What is a Pour-Over Will in Florida, and is There a Risk of Conflicts?
Pour-over Wills are like other Wills, except they have only one beneficiary, which is a Living Trust. Essentially, the will “pours” your property over into a pre-arranged Trust upon your death. Your assets will be distributed according to the Trust’s plan. Your pour-over Will works in concert with your Revocable Trust. If the pour-over Will is not executed correctly, it can open the door to disputes between potential beneficiaries.
When any conflict arises that’s related to trusts and/or probate administration of an estate, you need to speak with an experienced Pompano Beach estate and trust litigation attorney who can help. At Mark R. Manceri, P.A., we focus on litigation related to Trusts, Wills, and probate conflicts. Let us review your situation and work towards a swift resolution.
Advantages of a Pour-Over Will
Even when you have a living trust, you may not end up transferring everything entirely into it. If you create the will, form the Trust, but never transfer any assets into it, then the trust is not likely to prevail in the case of estate litigation. The pour-over Will can take care of any assets that you have forgotten about.
An executor’s role is typically straightforward in these situations. The Personal Representative usually needs to pay taxes and debts and then distribute assets during probate. With a pour-over Will, the Personal Representative will just need to put the assets of the pour-over Will into the Living Trust.
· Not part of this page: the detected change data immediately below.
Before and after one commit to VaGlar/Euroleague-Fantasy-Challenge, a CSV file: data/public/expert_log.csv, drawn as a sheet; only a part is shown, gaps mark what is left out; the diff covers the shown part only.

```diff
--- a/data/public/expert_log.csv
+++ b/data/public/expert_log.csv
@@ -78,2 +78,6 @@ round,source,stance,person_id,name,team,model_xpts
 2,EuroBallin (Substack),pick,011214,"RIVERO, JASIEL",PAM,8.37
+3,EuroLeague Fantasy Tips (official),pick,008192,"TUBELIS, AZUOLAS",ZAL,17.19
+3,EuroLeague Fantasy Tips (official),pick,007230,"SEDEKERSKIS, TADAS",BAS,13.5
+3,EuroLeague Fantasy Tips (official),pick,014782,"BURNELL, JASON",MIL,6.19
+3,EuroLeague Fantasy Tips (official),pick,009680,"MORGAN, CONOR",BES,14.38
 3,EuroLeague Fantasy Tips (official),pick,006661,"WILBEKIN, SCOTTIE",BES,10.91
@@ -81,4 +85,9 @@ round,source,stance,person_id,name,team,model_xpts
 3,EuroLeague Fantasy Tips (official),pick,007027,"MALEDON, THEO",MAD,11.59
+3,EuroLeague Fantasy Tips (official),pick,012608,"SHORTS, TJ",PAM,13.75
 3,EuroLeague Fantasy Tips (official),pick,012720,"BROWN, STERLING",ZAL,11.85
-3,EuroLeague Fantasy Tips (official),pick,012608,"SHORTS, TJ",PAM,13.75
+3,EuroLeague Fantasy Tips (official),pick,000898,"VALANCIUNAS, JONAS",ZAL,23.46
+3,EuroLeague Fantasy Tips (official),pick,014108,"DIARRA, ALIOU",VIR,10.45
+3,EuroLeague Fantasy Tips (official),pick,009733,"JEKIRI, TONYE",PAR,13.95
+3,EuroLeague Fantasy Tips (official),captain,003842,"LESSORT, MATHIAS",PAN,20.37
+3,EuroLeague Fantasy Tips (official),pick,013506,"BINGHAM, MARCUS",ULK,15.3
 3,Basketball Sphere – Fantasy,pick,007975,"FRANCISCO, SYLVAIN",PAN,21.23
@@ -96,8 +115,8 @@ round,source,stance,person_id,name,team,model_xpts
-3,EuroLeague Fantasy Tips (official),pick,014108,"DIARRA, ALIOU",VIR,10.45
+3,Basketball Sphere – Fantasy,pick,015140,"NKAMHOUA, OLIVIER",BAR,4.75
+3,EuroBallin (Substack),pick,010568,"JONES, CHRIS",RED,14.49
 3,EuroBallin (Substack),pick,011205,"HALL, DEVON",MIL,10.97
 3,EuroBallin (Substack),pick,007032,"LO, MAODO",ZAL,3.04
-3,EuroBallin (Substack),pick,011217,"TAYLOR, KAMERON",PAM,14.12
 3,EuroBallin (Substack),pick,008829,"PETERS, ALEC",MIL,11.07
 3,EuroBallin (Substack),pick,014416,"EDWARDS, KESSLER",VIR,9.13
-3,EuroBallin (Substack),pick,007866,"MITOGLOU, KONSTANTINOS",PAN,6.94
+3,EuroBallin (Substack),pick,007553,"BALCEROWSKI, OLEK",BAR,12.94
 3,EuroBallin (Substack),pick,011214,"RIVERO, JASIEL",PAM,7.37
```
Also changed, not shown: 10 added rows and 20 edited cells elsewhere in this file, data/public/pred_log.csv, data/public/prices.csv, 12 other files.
Pour-Over Wills aren’t Necessarily Ideal for Disinheriting a Beneficiary
Some people think a pour-over Will is an ideal solution for avoiding legal conflicts if you don’t want a disinherited beneficiary to know what is happening with your Eestate. Trusts are private documents, while wills are filed publicly. However, if there is any forgotten property that must pass through probate, the Court could require the estate’s personal representative to file the Trust document with the Court. This defeats the purpose of trying to keep your estate private.
For example, you own a vacation home in another part of Florida. You did not put that property into the Trust that your pour-over Will is connected to, nor is it included in your Will. That means a child that you have been estranged from for 20 years could end up owning it.
Attempting to disinherit a beneficiary can be tricky. There could be multiple conflicts that arise when you pass away. That can result in the need for an experienced Pompano Beach estate and trust litigation attorney. Florida law preserves the rights of certain family members, like a spouse or children, from being disinherited entirely in certain situations. They may have a right to make a claim for assets, even if your will indicates something different.
Contact a Florida Estate and Trust Litigation Attorney
Pour-over Wills can act as a safety net when an estate plan is drafted correctly. In situations where it fails, the door can be opened for multiple conflicts. If you need assistance with a probate or trust dispute, contact a Pompano Beach estate and trust litigation attorney at the office of Mark R. Manceri, P.A. today to schedule an initial consultation.